Cool article, and very inspiring to see that machine learning applied in this context hews towards improving diversity of target companies, whereas in other machine learning contexts (Amazon’s recruiting software) the opposite is true at the individual level. The biggest question for me is why CircleUp is seeking to disrupt VC, and not PE? It seems that if the underlying thesis is that algorithms trained on quality data-sets could be more effective at identifying investment opportunities than humans, then it would be easier to prove out in a landscape where data is more prevalent. My thought would be that established companies (classic PE targets) would have a significantly larger amount of data that Helio could crunch on vs. early stage companies (classic VC targets).

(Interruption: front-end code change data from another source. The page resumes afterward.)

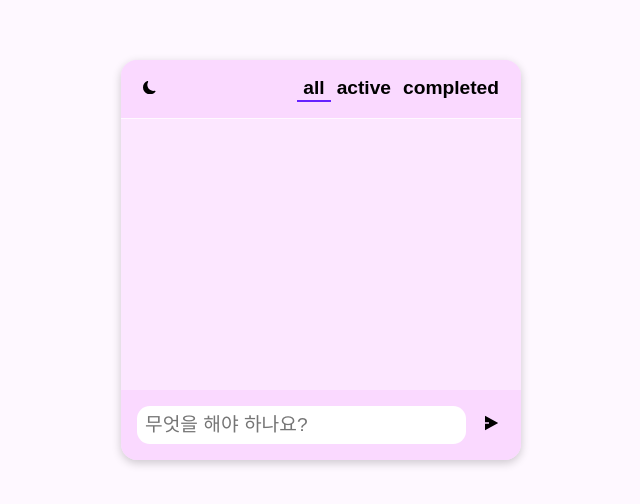
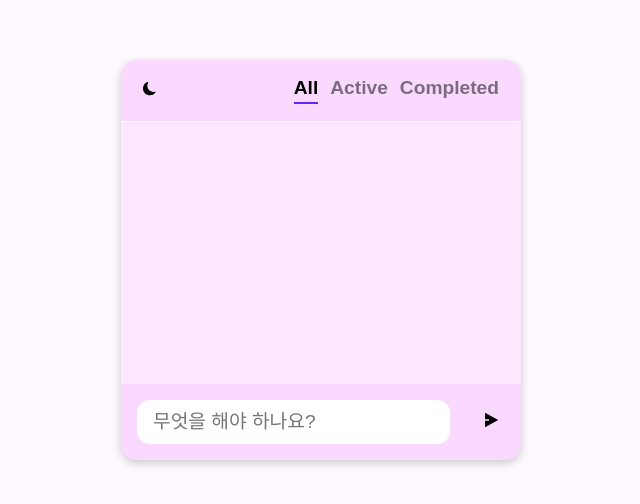
Before and after one commit to Minjoo522/React-todoproject, a React (Create React App) app: page / in a window 1280 px wide. Shown: the part 140-644 px from the top of the page, without its empty margins (319-959 px from the left). Built offline with nearby package versions, Linux system fonts and the light colour scheme.

Commit message:
rename : css 모듈화 및 폴더 구조화

```diff
--- a/src/App.jsx
+++ b/src/App.jsx
@@ -1,17 +1,15 @@
 import React, { useState } from 'react';
 import { DarkModeProvider } from './context/DarkModeContext';
-import AppToDo from './AppToDo';
-import Header from './components/Header';
+import Header from './components/Header/Header';
+import TodoList from './components/TodoList/TodoList';
 
 const filters = ['all', 'active', 'completed']
 export default function App() {
   const [ filter, setFilter ] = useState(filters[0])
   return (
     <DarkModeProvider>
-      <div className='app'>
-        <Header filters={filters} filter={filter} onFilterChange={setFilter} />
-        <AppToDo filter={filter} />
-      </div>
+      <Header filters={filters} filter={filter} onFilterChange={setFilter} />
+      <TodoList filter={filter} />
     </DarkModeProvider>
   );
 }
--- a/src/AppToDo.css
+++ /dev/null
@@ -1,132 +0,0 @@
-:root {
-  /* App Colors */
-  --color-primary: #FAD9FF;
-  --color-primary-variant: #FCE7FF;
-  --color-accent: #6522FF;
-  --color-accent-variant: #FEF8FF;
-  --color-text: #050a13;
-}
-
-body {
-  box-sizing: border-box;
-  background-color: var(--color-accent-variant);
-  color: var(--color-text);
-  width: 100vw;
-  height: 100vh;
-  display: flex;
-  justify-content: center;
-  align-items: center;
-}
-
-ul {
-  list-style: none;
-  margin: 0;
-  padding: 0;
-}
-
-button {
-  color: var(--color-text);
-  background-color: transparent;
-  outline: 0;
-  border: 0;
-  cursor: pointer;
-}
-
-.app {
-  background-color: var(--color-primary-variant);
-  position: relative;
-  width: 25rem;
-  height: 25rem;
-  border-radius: 1rem;
-  box-shadow: 0 3px 10px rgb(0,0,0,0.2);
-}
-
-.navbar {
-  background-color: var(--color-primary);
-  border-radius: 1rem 1rem 0 0;
-  border-bottom: 1px solid var(--color-accent-variant);
-  padding: 1rem;
-  display: flex;
-  justify-content: space-between;
-}
-
-.nav__filters {
-  display: flex;
-}
-
-.button {
-  font-size: 1.2rem;
-  font-weight: bold;
-}
-
-.button.active {
-  border-bottom: 2px solid var(--color-accent);
-}
-
-.main {
-  padding: 1rem;
-  overflow-y: auto;
-  max-height: 60%;
-}
-
-.main::-webkit-scrollbar {
-  width: 0.5rem;
-}
-
-.main::-webkit-scrollbar-thumb {
-  background-color: var(--color-primary);
-  border-radius: 1rem;
-}
-
-.todo {
-  display: flex;
-  justify-content: space-between;
-  font-size: 1.2rem;
-  margin-bottom: 0.5rem;
-}
-
-.checkbox {
-  width: 1.2rem;
-  height: 1.2rem;
-  margin-right: 0.5rem;
-  vertical-align: -0.2rem;
-  accent-color: var(--color-accent);
-}
-
-.checkbox:checked + label {
-  text-decoration: line-through;
-}
-
-.delete__button {
-  display: flex;
-  align-items: center;
-  font-size: 1rem;
-  background-color: var(--color-accent-variant);
-  border-radius: 50%;
-}
-
-.footer {
-  background-color: var(--color-primary);
-  border-radius: 0 0 1rem 1rem;
-  position: absolute;
-  bottom: 0;
-  padding: 1rem;
-  width: calc(100% - 2rem);
-}
-
-.submit__form {
-  display: flex;
-  justify-content: space-between;
-}
-
-.todo__input {
-  width: 85%;
-  font-size: 1.2rem;
-  padding: 0.5rem;
-  border: none;
-  border-radius: 0.8rem;
-}
-
-.submit___button {
-  font-size: 1rem;
-}
--- a/src/components/SubmitForm.jsx
+++ b/src/components/Form/SubmitForm.jsx
@@ -1,5 +1,6 @@
 import React, { useState } from 'react';
 import { RiSendPlane2Fill } from 'react-icons/ri';
+import styles from './SubmitForm.module.css'
 
 export default function SubmitForm({ onAdd }) {
   const [ text, setText ] = useState('');
@@ -14,9 +15,9 @@ export default function SubmitForm({ onAdd }) {
     setText('')
   }
   return (
-    <form className='submit__form' onSubmit={handleSubmit}>
-      <input className='todo__input' type="text" name='newTodo' id='newTodo' value={text} onChange={handleChange} placeholder='무엇을 해야 하나요?' />
-      <button className='submit___button' type='submit'><RiSendPlane2Fill /></button>
+    <form className={styles.form} onSubmit={handleSubmit}>
+      <input className={styles.input} type="text" name='newTodo' id='newTodo' value={text} onChange={handleChange} placeholder='무엇을 해야 하나요?' />
+      <button className={styles.button} type='submit'><RiSendPlane2Fill /></button>
     </form>
   );
 }
--- /dev/null
+++ b/src/components/Form/SubmitForm.module.css
@@ -0,0 +1,22 @@
+.form {
+  display: flex;
+  justify-content: space-between;
+}
+
+.input {
+  width: 85%;
+  font-size: 1.2rem;
+  padding: 0.7rem 1rem;
+  border: none;
+  outline: none;
+  border-radius: 0.8rem;
+}
+
+.button {
+  font-size: 1rem;
+  transition: all 0.2s ease-in;
+}
+
+.button:hover {
+  font-size: 1.2rem;
+}
--- a/src/components/Header.jsx
+++ b/src/components/Header/Header.jsx
@@ -1,6 +1,7 @@
 import React, { useContext, useEffect } from 'react';
 import { BsFillSunFill, BsFillMoonFill } from 'react-icons/bs';
-import { DarkModeContext } from '../context/DarkModeContext';
+import { DarkModeContext } from '../../context/DarkModeContext';
+import styles from './Header.module.css'
 
 export default function Header({ filters, filter, onFilterChange }) {
   const { darkMode, toggleDarkMode } = useContext(DarkModeContext)
@@ -11,13 +12,13 @@ export default function Header({ filters, filter, onFilterChange }) {
 
   return (
     <header>
-      <nav className='navbar'>
+      <nav className={styles.navbar}>
       <button onClick={toggleDarkMode}>{ darkMode ? <BsFillSunFill /> : <BsFillMoonFill /> }</button>
-        <ul className='nav__filters'>
+        <ul className={styles.filters}>
           {
             filters.map((value, index) =>
             <li key={index}>
-              <button className={`button ${value === filter ? 'active' : ''}`} onClick={() => onFilterChange(value)} >{value}</button>
+              <button className={`${styles.filter} ${value === filter && styles.active}`} onClick={() => onFilterChange(value)} >{value}</button>
             </li>)
           }
         </ul>
--- /dev/null
+++ b/src/components/Header/Header.module.css
@@ -0,0 +1,31 @@
+.navbar {
+  background-color: var(--color-primary);
+  border-bottom: 1px solid var(--color-accent-variant);
+  padding: 1rem;
+  display: flex;
+  justify-content: space-between;
+  align-items: center;
+}
+
+.filters {
+  display: flex;
+}
+
+.filter {
+  font-size: 1.2rem;
+  font-weight: bold;
+  text-transform: capitalize;
+  opacity: 0.5;
+}
+
+.filter:hover,
+.filter.active {
+  opacity: 1;
+}
+
+.filter.active::after {
+  content: '';
+  display: block;
+  margin-top: 0.2rem;
+  border: 1px solid var(--color-accent);
+}
--- a/src/components/Todo.jsx
+++ b/src/components/Todo/Todo.jsx
@@ -1,6 +1,6 @@
 import React from 'react';
 import { BsFillTrashFill } from 'react-icons/bs';
-
+import styles from './Todo.module.css'
 
 export default function Todo({ todo, onToggle, onDelete }) {
   const { context, status } = todo;
@@ -10,12 +10,12 @@ export default function Todo({ todo, onToggle, onDelete }) {
   }
   const handleDelete = () => onDelete(todo);
   return (
-    <li className='todo'>
-      <div className='todo__content'>
-      <input className='checkbox' type="checkbox" id="checkbox" value={status === 'completed'} checked={status === 'completed'} onChange={handleChange} />
+    <li className={styles.todo}>
+      <div>
+      <input className={styles.checkbox} type="checkbox" id="checkbox" value={status === 'completed'} checked={status === 'completed'} onChange={handleChange} />
       <label htmlFor="checkbox">{context}</label>
       </div>
-      <button className='delete__button' onClick={handleDelete}><BsFillTrashFill /></button>
+      <button className={styles.button} onClick={handleDelete}><BsFillTrashFill /></button>
     </li>
   );
 }
--- /dev/null
+++ b/src/components/Todo/Todo.module.css
@@ -0,0 +1,27 @@
+.todo {
+  display: flex;
+  justify-content: space-between;
+  font-size: 1.2rem;
+  margin-bottom: 0.5rem;
+}
+
+.checkbox {
+  cursor: pointer;
+  width: 1.2rem;
+  height: 1.2rem;
+  margin-right: 0.5rem;
+  vertical-align: -0.2rem;
+  accent-color: var(--color-accent);
+}
+
+.checkbox:checked + label {
+  text-decoration: line-through;
+}
+
+.button {
+  display: flex;
+  align-items: center;
+  font-size: 1rem;
+  background-color: var(--color-accent-variant);
+  border-radius: 50%;
+}
--- a/src/AppToDo.jsx
+++ b/src/components/TodoList/TodoList.jsx
@@ -1,10 +1,10 @@
 import React, { useEffect, useReducer } from 'react';
-import './AppToDo.css';
-import todoReducer from './reducer/todo-reducer';
-import SubmitForm from './components/SubmitForm';
-import Todo from './components/Todo';
+import styles from './TodoList.module.css'
+import todoReducer from '../../reducer/todo-reducer';
+import SubmitForm from '../Form/SubmitForm';
+import Todo from '../Todo/Todo';
 
-export default function AppToDo({ filter }) {
+export default function TodoList({ filter }) {
   const [todos, dispatch] = useReducer(todoReducer, [])
 
   useEffect(() => {
@@ -30,8 +30,8 @@ export default function AppToDo({ filter }) {
 
   return (
     <>
-      <main className='main'>
-        <ul className='todos'>
+      <main className={styles.main}>
+        <ul>
           {
             filtered.map(todo => (
               <Todo key={todo.key} todo={todo} onToggle={toggleTodo} onDelete={deleteTodo} />
@@ -39,7 +39,7 @@ export default function AppToDo({ filter }) {
           }
         </ul>
       </main>
-      <footer className='footer'>
+      <footer className={styles.footer}>
         <SubmitForm onAdd={handleAdd} />
       </footer>
     </>
--- /dev/null
+++ b/src/components/TodoList/TodoList.module.css
@@ -0,0 +1,14 @@
+.main {
+  height: 100%;
+  padding: 1rem;
+  overflow-y: auto;
+  max-height: 68%;
+}
+
+.footer {
+  background-color: var(--color-primary);
+  position: absolute;
+  bottom: 0;
+  padding: 1rem;
+  width: 100%;
+}
--- a/src/index.css
+++ b/src/index.css
@@ -1,3 +1,12 @@
+:root {
+  /* App Colors */
+  --color-primary: #FAD9FF;
+  --color-primary-variant: #FCE7FF;
+  --color-accent: #6522FF;
+  --color-accent-variant: #FEF8FF;
+  --color-text: #050a13;
+}
+
 body {
   margin: 0;
   font-family: -apple-system, BlinkMacSystemFont, 'Segoe UI', 'Roboto', 'Oxygen',
@@ -5,9 +14,53 @@ body {
     sans-serif;
   -webkit-font-smoothing: antialiased;
   -moz-osx-font-smoothing: grayscale;
+  background-color: var(--color-accent-variant);
+  color: var(--color-text);
+  width: 100vw;
+  height: 100vh;
+  display: flex;
+  justify-content: center;
+  align-items: center;
 }
 
 code {
   font-family: source-code-pro, Menlo, Monaco, Consolas, 'Courier New',
     monospace;
 }
+
+* {
+  box-sizing: border-box;
+}
+
+ul {
+  list-style: none;
+  margin: 0;
+  padding: 0;
+}
+
+button {
+  color: var(--color-text);
+  background-color: transparent;
+  outline: 0;
+  border: 0;
+  cursor: pointer;
+}
+
+#root {
+  background-color: var(--color-primary-variant);
+  overflow: hidden;
+  position: relative;
+  width: 25rem;
+  height: 25rem;
+  border-radius: 1rem;
+  box-shadow: 0 3px 10px rgb(0,0,0,0.2);
+}
+
+::-webkit-scrollbar {
+  width: 0.5rem;
+}
+
+::-webkit-scrollbar-thumb {
+  background-color: var(--color-primary);
+  border-radius: 1rem;
+}
```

Awesome article! Besides the idea of the data being potentially biased, I have another concern. Does opening up civil data to public use present any sort of privacy concern? In the era of data scandals such as Cambridge Analytica and Equifax, data privacy has become a hot topic. Would citizens object to having any of this data spread widely? Perhaps none of the data you are referring to here contains personal information…but for this idea to really gain traction and become beneficial to the government, I would think that this concern would need to be discussed!
Very interesting article! I am concerned that this open innovation model won’t take-off in the auto industry because it interferes with the market feedback mechanisms of price and profit. By effectively outsourcing design, there is no doubt that Local Motors is able to drastically reduce their design costs for a vehicle. But, this comes at the expense of potentially failing to meet a need that is being signaled by the market. If the collective wisdom of the participating community produces a vehicle that the market doesn’t want or need, then Local Motors has a low cost product that will go for a very low price indeed. I’d be interested to see what kind of controls they put in place to ensure that they are producing vehicles that fit a need in the market!
Awesome article! I agree that decentralized manufacturing vis-a-vis additive manufacturing (3D printing) would worsen BMW’s cost profile unless significant efficiency improvements were made to the technology. However, I am also skeptical about the usefulness of 3D printing in the repair “aftermarket” in the long-term. In my opinion, if self-driving cars come to fruition, then there will be very few accidents, meaning the market for replacement parts will dry up significantly. For these cars of the future, the components that receive the most wear and tear won’t be those that a #D printer could replace (such as tires and elements of the electronics chasis).
I agree with your analysis that additive manufacturing techniques can improve Nike’s cost profile. However, I also see a more significant opportunity for Nike outside of additive manufacturing. Looking at the shoe cost bar, 50% of the price is consumed by an intermediary, the retailer, in order be a POS for the shoe product. Why can’t Nike sell direct to consumers and reduce price? It seems that this would allow for significant market share capture from their close competitors. I don’t think the brand image would be dented by shifting to DTC. A quick google search actually indicates that Nike is making a DTC push, so maybe it won’t be long before we no longer have to pay a 50% markup to a middleman?